As I mentioned, the East doors of the Baptistery only have 10 panels (total) on them. These panels are unique because each one depicts several scenes from the story it is presenting. For example, the first panel (upper left) is of Adam & Eve, a good way to begin any Old Testament depiction. There are at least four scenes from the days of our first parents on this bronze: (1) The creation of man by God (though the Scriptures say that God "breathed" into Adam the breath of life, it appears here that God was, like God in Michelangelo's Sistine Ceiling of the early 16th century, bringing Adam to life by touching his hand); (2) The creation of Eve out of Adam's side; (3) The appearance of the serpent, wrapped around the tree, to the first couple; and (4) The expulsion of Adam & Even from the Garden of Eden. Here is a close up picture of the first panel.
Time does not permit a survey of all 10 panels. Let's quickly run through their themes, however. Panel 2 depicts the story of Cain & Abel. Panel 3 limns Noah and the Great Flood; Panel 4 is about Abraham & Isaac; Panel 5 shows Jacob & Esau; Panel 6 shows the Joseph Story; Panel 7 portrays Moses receiving the law; Panel 8 depicts Joshua taking the Holy land; Panel 9 shows David's victory over Goliath (he cuts off Goliath's head...another example of someone's head being lopped off, a favorite theme in Florentine art); Panel 10 shows the meeting of Solomon & the Queen of Sheba. Some scholars consider the Joseph panel to be the most perfectly executed one, though I would be hard-pressed to declare one of them my "favorite" over the others.
The Theology of the East Doors
So, why would a series of Old Testament themes be facing the Duomo, when you already have pictures from the lives of John the Baptist and Christ on the South and North Baptistsery doors, respectively? I think, and I am not alone in this supposition, that the Old Testament themes were selected primarily because they betoken the redemption that the others so clearly present. How so? Because after the expulsion from the Garden (panel 1), the people behind all the rest of the panels except panel 10 (Solomon & the Queen of Sheba) are present in the great New Testament narrative of faith in Hebrews 11. Note that this chapter begins in 11:4 with the following: "By faith Abel offered to God a more acceptable sacrifice than Cain's." Then, following in v.7 is the story of Noah. Others in panels 3-9 are mentioned throughout Hebrews 11.
Theologically speaking, then, Panel 1 speaks of what is lost, while Panels 2-9 speak of people of faith who were rewarded for their faith. In a sense, they "overcome" the expulsion of Panel 1. But what, then, is the purpose of Panel 10, the meeting between Solomon and the pagan Queen of Sheba? Well, if you look closely at the panel you see that Solomon and the Queen are clasping right hands--a symbol of faithful connection between people. And, the Queen of Sheba is alluded to by Jesus in Mt. 12:42 as an example of faithfulness:

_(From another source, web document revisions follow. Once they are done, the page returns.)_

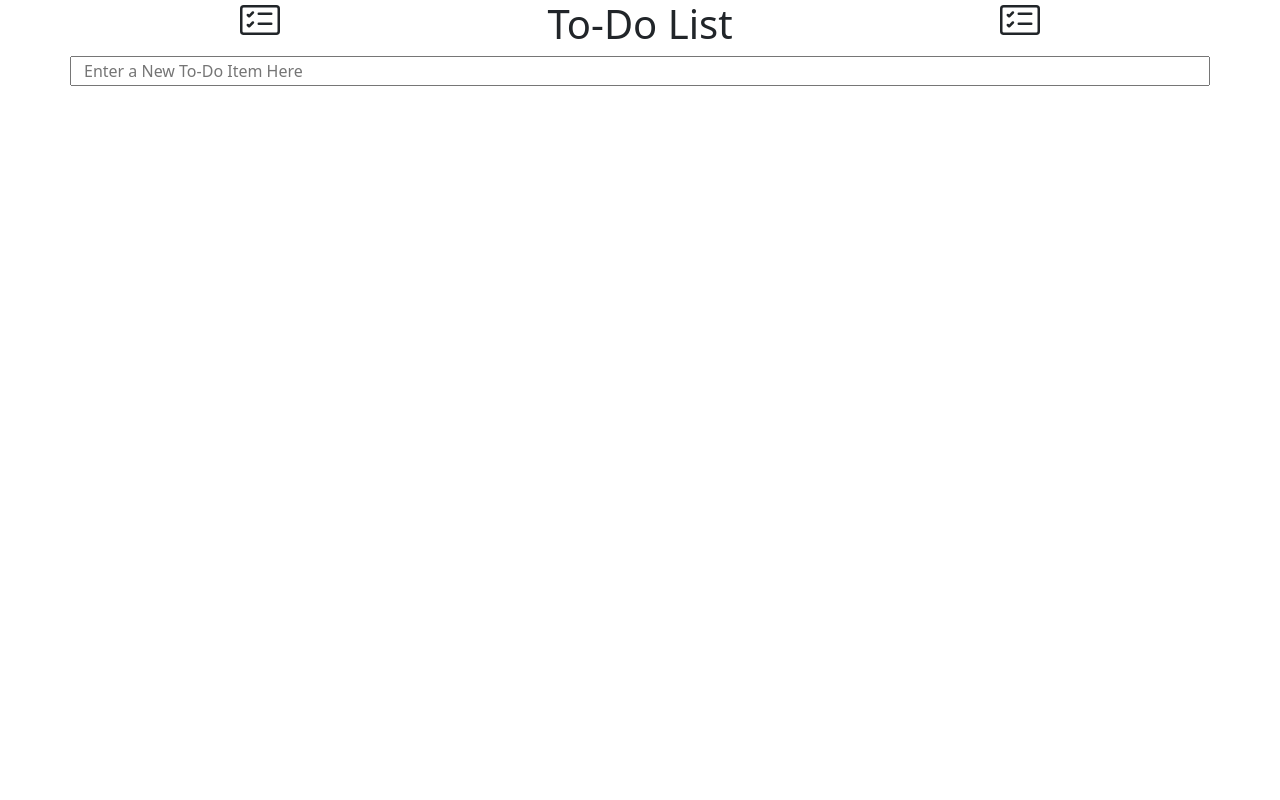
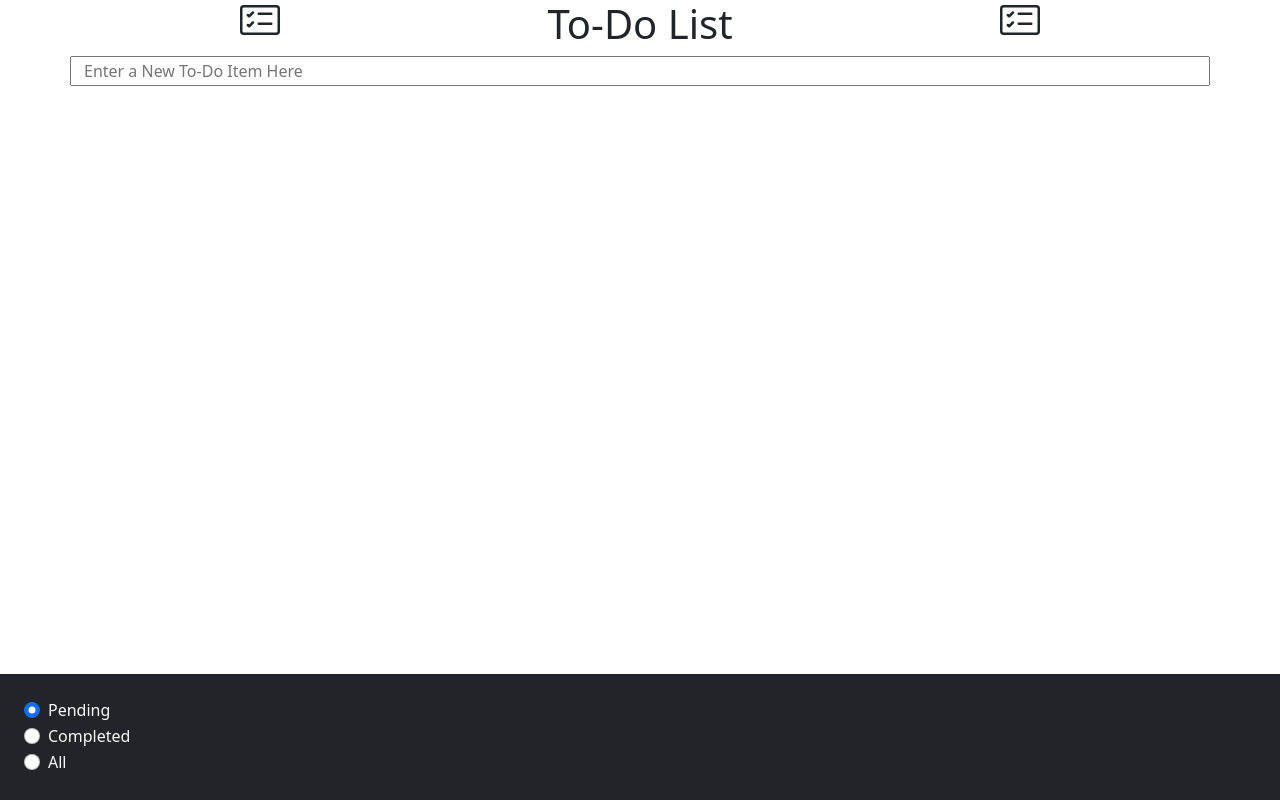
Before and after one commit to rdmullins/to-do-list, a React (Create React App) app in the folder todo/: page / in a window 1280 px wide. Built offline with nearby package versions, Linux system fonts and the light colour scheme.

Commit message:
Added Footer component

```diff
--- a/todo/src/App.js
+++ b/todo/src/App.js
@@ -3,6 +3,7 @@ import React, { useState, useEffect } from "react";
 import "bootstrap/dist/css/bootstrap.min.css";
 import Header from "./Header";
 import InputArea from "./InputArea";
+import Footer from "./Footer";
 
 function App() {
 
@@ -19,6 +20,7 @@ function App() {
         <div className="container">
             <Header />
             <InputArea />
+            <Footer />
         </div>
     )
 };
--- /dev/null
+++ b/todo/src/Footer.js
@@ -0,0 +1,64 @@
+function Footer (props) {
+
+    function handleRadioChange(viewChange) {
+        props.setView(viewChange);
+    }
+
+    return (
+        <div className="bg-dark text-light fixed-bottom p-4">
+            <div className="row">
+                <div className="col-4">
+
+                    <div class="form-check">
+                        <input
+                            class="form-check-input"
+                            type="radio"
+                            name="flexRadioDefault"
+                            id="pending" checked
+                        />
+                        <label
+                            class="form-check-label"
+                            for="pending"
+                        >
+                            Pending
+                        </label>
+                    </div>
+
+                    <div class="form-check">
+                        <input
+                            class="form-check-input"
+                            type="radio"
+                            name="flexRadioDefault"
+                            id="completed"
+                        />
+                        <label
+                            class="form-check-label"
+                            for="completed"
+                        >
+                            Completed
+                        </label>
+                    </div>
+
+                    <div class="form-check">
+                        <input
+                            class="form-check-input"
+                            type="radio"
+                            name="flexRadioDefault"
+                            id="all"
+                        />
+                        <label
+                            class="form-check-label"
+                            for="all"
+                        >
+                            All
+                        </label>
+                    </div>
+
+                </div>
+            </div>
+        </div>
+    )
+
+};
+
+export default Footer;
```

"The queen of the South will rise up at the judgment with this generation and condemn it, because she came from the ends of the earth to listen to the wisdom of Solomon, and see, something greater than Solomon is here!"
Thus, the Baptistery door begins with an expulsion and ends with a faithful consummation; by the time you "read" the scenes closely and get to the end, you are ushered into the world of faithful living and recognition of God's messenger (Solomon, in this case). It isn't a great leap, then, to recognize God's greater messenger, Christ. Thus, the theology of the doors....
While it is no doubt essential to know the artistic techniques and developments which made Renaissance art the precursor of the modern, it is no less essential to know the inner rhythm of the stories whic are depicted. The next essay, a sort of digression, reflects on the value of knowing classic texts for appreciating this art.
Copyright © 2004-2009 William R. Long